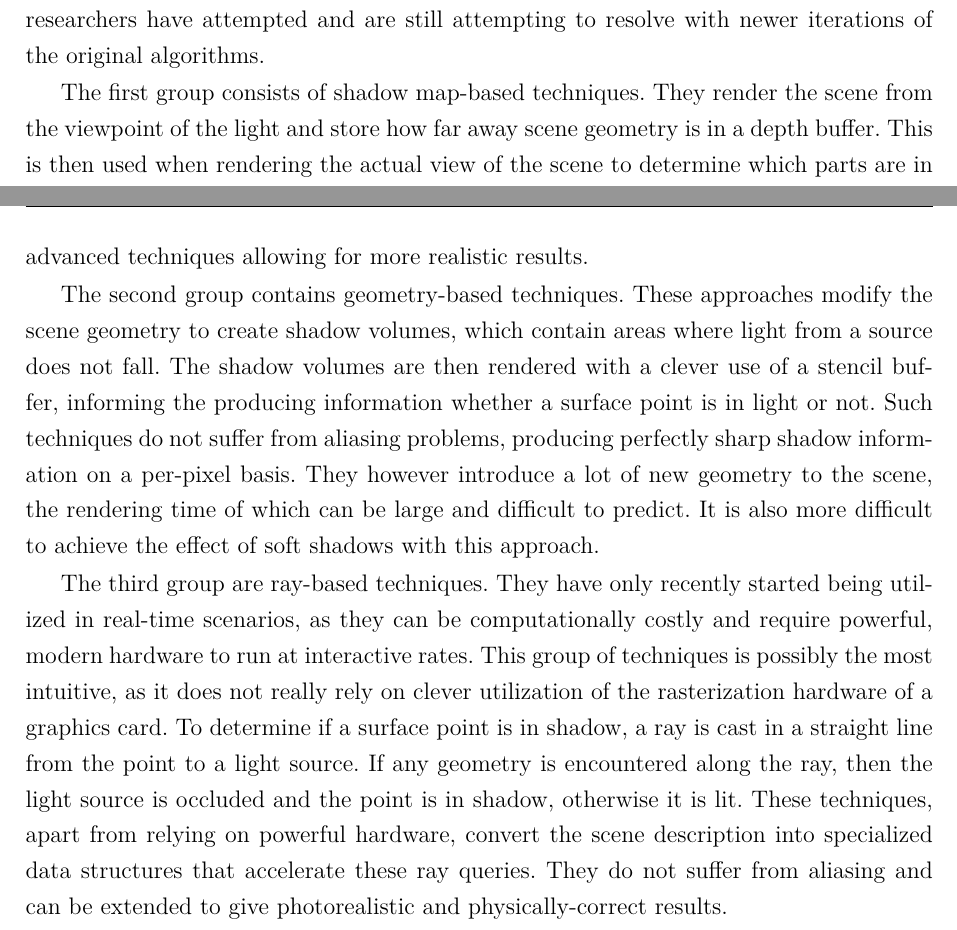
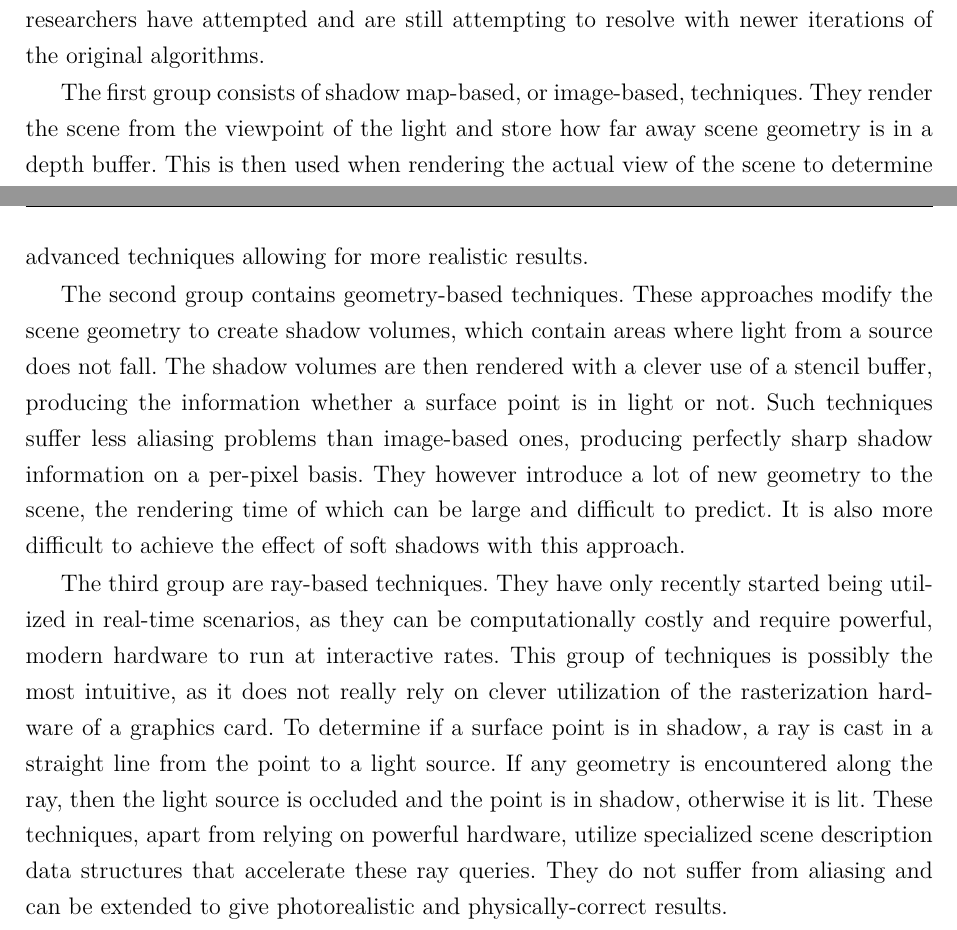
Before and after one commit to rradarr/shadow-rendering, a LaTeX thesis (Master Thesis/main.tex, which reads Master Thesis/chapters/2_analysis.tex): two parts of pages 14 and 15 of 41, joined at a grey line, cut so that both start at the same text. Compiled offline with pdfLaTeX; a LaTeX package or settings file that is missing is left out.

Commit message:
[TH] Tweak text in 2.3.2

```diff
--- a/Master Thesis/chapters/2_analysis.tex
+++ b/Master Thesis/chapters/2_analysis.tex
@@ -113,11 +113,11 @@ Shadows can be differentiated into hard and soft shadows. Perfectly hard shadows
 
 In this thesis a coarse distinction of the shadow rendering techniques is proposed, dividing them into three groups. The division is decided based on the main mechanism utilized in a technique. Additionally, techniques in each group share similar issues that researchers have attempted and are still attempting to resolve with newer iterations of the original algorithms.
 
-The first group consists of shadow map-based techniques. They render the scene from the viewpoint of the light and store how far away scene geometry is in a depth buffer. This is then used when rendering the actual view of the scene to determine which parts are in shadow and which are lit. A common issue for these techniques is aliasing, which occurs when signals are sampled at different rates, causing artifacts. In the case of computer graphics, spatial aliasing is most often observed, where the source signal, being geometry, a texture, or a depth buffer as in the case of shadow mapping, is sampled in discrete locations in space at varying sample densities. It is not trivial to counteract aliasing in shadow map techniques and there are many approaches to solving this problem. On the other hand, it is relatively simple to achieve approximate soft shadows, with more advanced techniques allowing for more realistic results.
+The first group consists of shadow map-based, or image-based, techniques. They render the scene from the viewpoint of the light and store how far away scene geometry is in a depth buffer. This is then used when rendering the actual view of the scene to determine which parts are in shadow and which are lit. A common issue for these techniques is aliasing, which occurs when signals are sampled at different rates, causing artifacts. In the case of computer graphics, spatial aliasing is most often observed, where the source signal, being geometry, a texture, or a depth buffer as in the case of shadow mapping, is sampled in discrete locations in space at varying sample densities. It is not trivial to counteract aliasing in shadow map techniques and there are many approaches to solving this problem. On the other hand, it is relatively simple to achieve approximate soft shadows, with more advanced techniques allowing for more realistic results.
 
-The second group contains geometry-based techniques. These approaches modify the scene geometry to create shadow volumes, which contain areas where light from a source does not fall. The shadow volumes are then rendered with a clever use of a stencil buffer, informing the producing information whether a surface point is in light or not. Such techniques do not suffer from aliasing problems, producing perfectly sharp shadow information on a per-pixel basis. They however introduce a lot of new geometry to the scene, the rendering time of which can be large and difficult to predict. It is also more difficult to achieve the effect of soft shadows with this approach.
+The second group contains geometry-based techniques. These approaches modify the scene geometry to create shadow volumes, which contain areas where light from a source does not fall. The shadow volumes are then rendered with a clever use of a stencil buffer, producing the information whether a surface point is in light or not. Such techniques suffer less aliasing problems than image-based ones, producing perfectly sharp shadow information on a per-pixel basis. They however introduce a lot of new geometry to the scene, the rendering time of which can be large and difficult to predict. It is also more difficult to achieve the effect of soft shadows with this approach.
 
-The third group are ray-based techniques. They have only recently started being utilized in real-time scenarios, as they can be computationally costly and require powerful, modern hardware to run at interactive rates. This group of techniques is possibly the most intuitive, as it does not really rely on clever utilization of the rasterization hardware of a graphics card. To determine if a surface point is in shadow, a ray is cast in a straight line from the point to a light source. If any geometry is encountered along the ray, then the light source is occluded and the point is in shadow, otherwise it is lit. These techniques, apart from relying on powerful hardware, convert the scene description into specialized data structures that accelerate these ray queries. They do not suffer from aliasing and can be extended to give photorealistic and physically-correct results.
+The third group are ray-based techniques. They have only recently started being utilized in real-time scenarios, as they can be computationally costly and require powerful, modern hardware to run at interactive rates. This group of techniques is possibly the most intuitive, as it does not really rely on clever utilization of the rasterization hardware of a graphics card. To determine if a surface point is in shadow, a ray is cast in a straight line from the point to a light source. If any geometry is encountered along the ray, then the light source is occluded and the point is in shadow, otherwise it is lit. These techniques, apart from relying on powerful hardware, utilize specialized scene description data structures that accelerate these ray queries. They do not suffer from aliasing and can be extended to give photorealistic and physically-correct results.
 
 The following sections introduce the techniques based on the publications which first described them. The sections attempt to mention them in logical order, highlighting the improvements and additions made to each group over the years. More detailed descriptions of the algorithms used to implement these methods will be given in chapter \ref{chapter:3_subject}. Additionally, the next section presents a now largely unused approach, that does not really fit into any of these categories, but is useful to build a geometric intuition of how shadows form.
 
```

▬▬▬

**What to produce**
An exact copy of the entries above is required, with the pictures left out.

**Result for this exercise**
Before and after one commit to rradarr/shadow-rendering, a LaTeX thesis (Master Thesis/main.tex, which reads Master Thesis/chapters/2_analysis.tex): two parts of pages 14 and 15 of 41, joined at a grey line, cut so that both start at the same text. Compiled offline with pdfLaTeX; a LaTeX package or settings file that is missing is left out.

Commit message:
[TH] Tweak text in 2.3.2

```diff
--- a/Master Thesis/chapters/2_analysis.tex
+++ b/Master Thesis/chapters/2_analysis.tex
@@ -113,11 +113,11 @@ Shadows can be differentiated into hard and soft shadows. Perfectly hard shadows
 
 In this thesis a coarse distinction of the shadow rendering techniques is proposed, dividing them into three groups. The division is decided based on the main mechanism utilized in a technique. Additionally, techniques in each group share similar issues that researchers have attempted and are still attempting to resolve with newer iterations of the original algorithms.
 
-The first group consists of shadow map-based techniques. They render the scene from the viewpoint of the light and store how far away scene geometry is in a depth buffer. This is then used when rendering the actual view of the scene to determine which parts are in shadow and which are lit. A common issue for these techniques is aliasing, which occurs when signals are sampled at different rates, causing artifacts. In the case of computer graphics, spatial aliasing is most often observed, where the source signal, being geometry, a texture, or a depth buffer as in the case of shadow mapping, is sampled in discrete locations in space at varying sample densities. It is not trivial to counteract aliasing in shadow map techniques and there are many approaches to solving this problem. On the other hand, it is relatively simple to achieve approximate soft shadows, with more advanced techniques allowing for more realistic results.
+The first group consists of shadow map-based, or image-based, techniques. They render the scene from the viewpoint of the light and store how far away scene geometry is in a depth buffer. This is then used when rendering the actual view of the scene to determine which parts are in shadow and which are lit. A common issue for these techniques is aliasing, which occurs when signals are sampled at different rates, causing artifacts. In the case of computer graphics, spatial aliasing is most often observed, where the source signal, being geometry, a texture, or a depth buffer as in the case of shadow mapping, is sampled in discrete locations in space at varying sample densities. It is not trivial to counteract aliasing in shadow map techniques and there are many approaches to solving this problem. On the other hand, it is relatively simple to achieve approximate soft shadows, with more advanced techniques allowing for more realistic results.
 
-The second group contains geometry-based techniques. These approaches modify the scene geometry to create shadow volumes, which contain areas where light from a source does not fall. The shadow volumes are then rendered with a clever use of a stencil buffer, informing the producing information whether a surface point is in light or not. Such techniques do not suffer from aliasing problems, producing perfectly sharp shadow information on a per-pixel basis. They however introduce a lot of new geometry to the scene, the rendering time of which can be large and difficult to predict. It is also more difficult to achieve the effect of soft shadows with this approach.
+The second group contains geometry-based techniques. These approaches modify the scene geometry to create shadow volumes, which contain areas where light from a source does not fall. The shadow volumes are then rendered with a clever use of a stencil buffer, producing the information whether a surface point is in light or not. Such techniques suffer less aliasing problems than image-based ones, producing perfectly sharp shadow information on a per-pixel basis. They however introduce a lot of new geometry to the scene, the rendering time of which can be large and difficult to predict. It is also more difficult to achieve the effect of soft shadows with this approach.
 
-The third group are ray-based techniques. They have only recently started being utilized in real-time scenarios, as they can be computationally costly and require powerful, modern hardware to run at interactive rates. This group of techniques is possibly the most intuitive, as it does not really rely on clever utilization of the rasterization hardware of a graphics card. To determine if a surface point is in shadow, a ray is cast in a straight line from the point to a light source. If any geometry is encountered along the ray, then the light source is occluded and the point is in shadow, otherwise it is lit. These techniques, apart from relying on powerful hardware, convert the scene description into specialized data structures that accelerate these ray queries. They do not suffer from aliasing and can be extended to give photorealistic and physically-correct results.
+The third group are ray-based techniques. They have only recently started being utilized in real-time scenarios, as they can be computationally costly and require powerful, modern hardware to run at interactive rates. This group of techniques is possibly the most intuitive, as it does not really rely on clever utilization of the rasterization hardware of a graphics card. To determine if a surface point is in shadow, a ray is cast in a straight line from the point to a light source. If any geometry is encountered along the ray, then the light source is occluded and the point is in shadow, otherwise it is lit. These techniques, apart from relying on powerful hardware, utilize specialized scene description data structures that accelerate these ray queries. They do not suffer from aliasing and can be extended to give photorealistic and physically-correct results.
 
 The following sections introduce the techniques based on the publications which first described them. The sections attempt to mention them in logical order, highlighting the improvements and additions made to each group over the years. More detailed descriptions of the algorithms used to implement these methods will be given in chapter \ref{chapter:3_subject}. Additionally, the next section presents a now largely unused approach, that does not really fit into any of these categories, but is useful to build a geometric intuition of how shadows form.
 
```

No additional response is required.